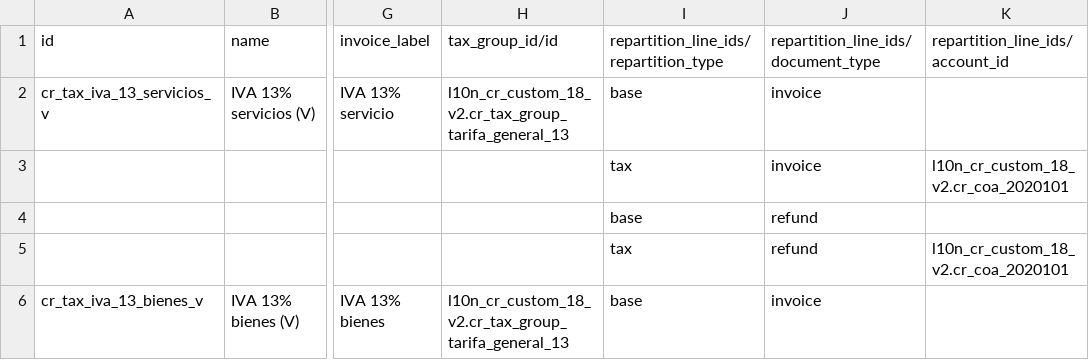
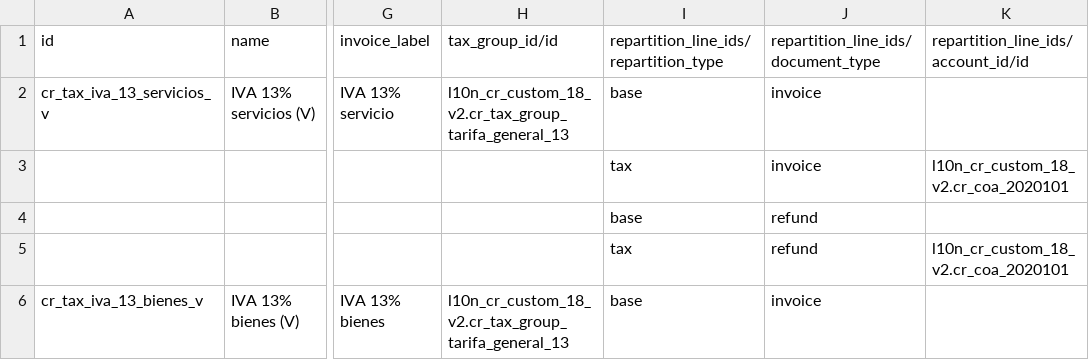
Before and after one commit to rovinlr/COA-cr, a CSV file: l10n_cr_custom_18_v2/data/template/account.tax-cr.csv, drawn as a sheet; only a part is shown, gaps mark what is left out; the diff names each change by its address in the sheet, - before the commit and + after, or states it on an @@ line.

Commit message:
Update account.tax-cr.csv

```diff
--- a/l10n_cr_custom_18_v2/data/template/account.tax-cr.csv
+++ b/l10n_cr_custom_18_v2/data/template/account.tax-cr.csv
-K1: repartition_line_ids/account_id
+K1: repartition_line_ids/account_id/id
```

ACTIVITY. Through the final line of the listing, beginning at the line that contains "Update account.tax-cr.csv", every line is to be set down exactly, with no others.

RESULT OF THIS TASK.
Update account.tax-cr.csv

```diff
--- a/l10n_cr_custom_18_v2/data/template/account.tax-cr.csv
+++ b/l10n_cr_custom_18_v2/data/template/account.tax-cr.csv
-K1: repartition_line_ids/account_id
+K1: repartition_line_ids/account_id/id
```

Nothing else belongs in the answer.